Rediff India Abroad
 Rediff India Abroad Home  |  All the sections

Search:



The Web

India Abroad




Newsletters
Sign up today!

Get news updates:
  


Home > India > News > PTI

   Discuss   |      Email   |      Print   |   Get latest news on your desktop

India mulls sending more warships to fight pirates

November 20, 2008 17:04 IST

With its operations to crackdown pirates in the Gulf of Aden meeting with success this week, India today said it was considering augmenting naval assets to fight the threat to peaceful commercial shipping in the region.

"Yes, we are considering a proposal to increase the number of warships in Gulf of Aden to fight the pirates and to protect merchant ships flying the Indian flag," a top Navy officer said here.
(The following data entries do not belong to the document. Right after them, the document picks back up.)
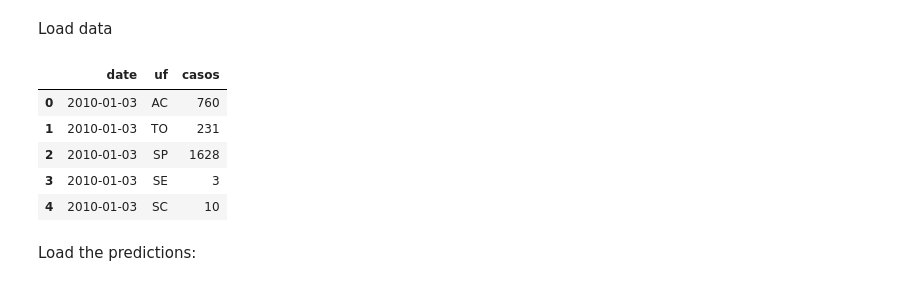
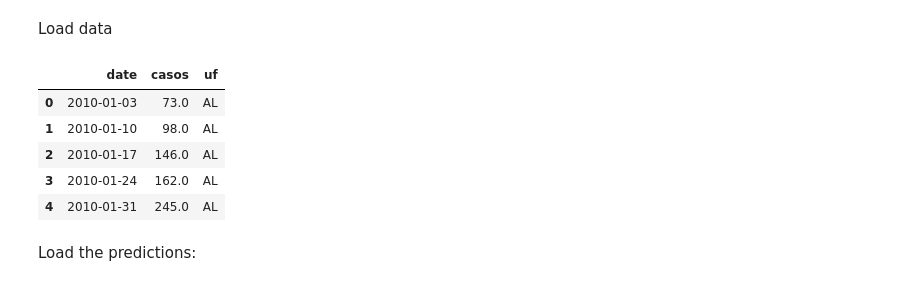
Before and after one commit to Mosqlimate-project/2nd_IMDC_sprint_results, a Jupyter notebook: validation_ensemble.ipynb, the cells around one changed output. Saved outputs shown, nothing was run; the diff lists cells and outputs as text; code cells hidden in the pictures.

```diff
--- a/validation_ensemble.ipynb
+++ b/validation_ensemble.ipynb
@@ -24,18 +24,18 @@ FONT = 12
 # %% [markdown]
 Load data
 # %%
-data = pd.read_csv('data/dengue_agg.csv.gz')
+data = pd.read_csv('predictions/dengue_agg.csv.gz')
 data.date = pd.to_datetime(data.date)
 #data = data.groupby(['date', 'uf'])[['casos']].sum().reset_index()
 #data = data.sort_values(by = 'date')
 data.head()
 # %% [output]
-|  | date | uf | casos |
-| 0 | 2010-01-03 | AC | 760 |
-| 1 | 2010-01-03 | TO | 231 |
-| 2 | 2010-01-03 | SP | 1628 |
-| 3 | 2010-01-03 | SE | 3 |
-| 4 | 2010-01-03 | SC | 10 |
+|  | date | casos | uf |
+| 0 | 2010-01-03 | 73.0 | AL |
+| 1 | 2010-01-10 | 98.0 | AL |
+| 2 | 2010-01-17 | 146.0 | AL |
+| 3 | 2010-01-24 | 162.0 | AL |
+| 4 | 2010-01-31 | 245.0 | AL |
 # %% [markdown]
 Load the predictions:
 # %%
```
Also changed, not shown: parts of 34 cells of this notebook, 29 other files.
India currently has a stealth guided missile frigate in the Gulf of Aden and the warship, INS Tabar, has successfully defended two merchant vessels that came under

pirate attack last week and went on the offensive for the first time on Wednesday to sink a mother ship of the sea brigands.

Navy officials also met Defence Minister A K Antony today to discuss the developments in the wake of INS Tabar destroying the pirates' mother ship.

The proposal to increase the number of warships and augment its naval assets came from the Shipping Ministry, which suggested four warships to be deployed there.

However, a decision was still pending on the proposal, as the Navy felt that it would be near impossible for a single nation to indefinitely deploy its warships and other assets, and also keep the supplies going to the on-board personnel, officers said.

Following this realisation, India has sought an international arrangement, preferably under the United Nations, to have a collaborative effort to ward off the menace in the sea brigand-infested international waters of the Arabian Sea.

ALSO READ:

Navy sinks sea bandits' mother vessel

 

 




© Copyright 2008 PTI. All rights reserved. Republication or redistribution of PTI content, including by framing or similar means, is expressly prohibited without the prior written consent.
   Email   |      Print   |   Get latest news on your desktop


Advertisement
Advertisement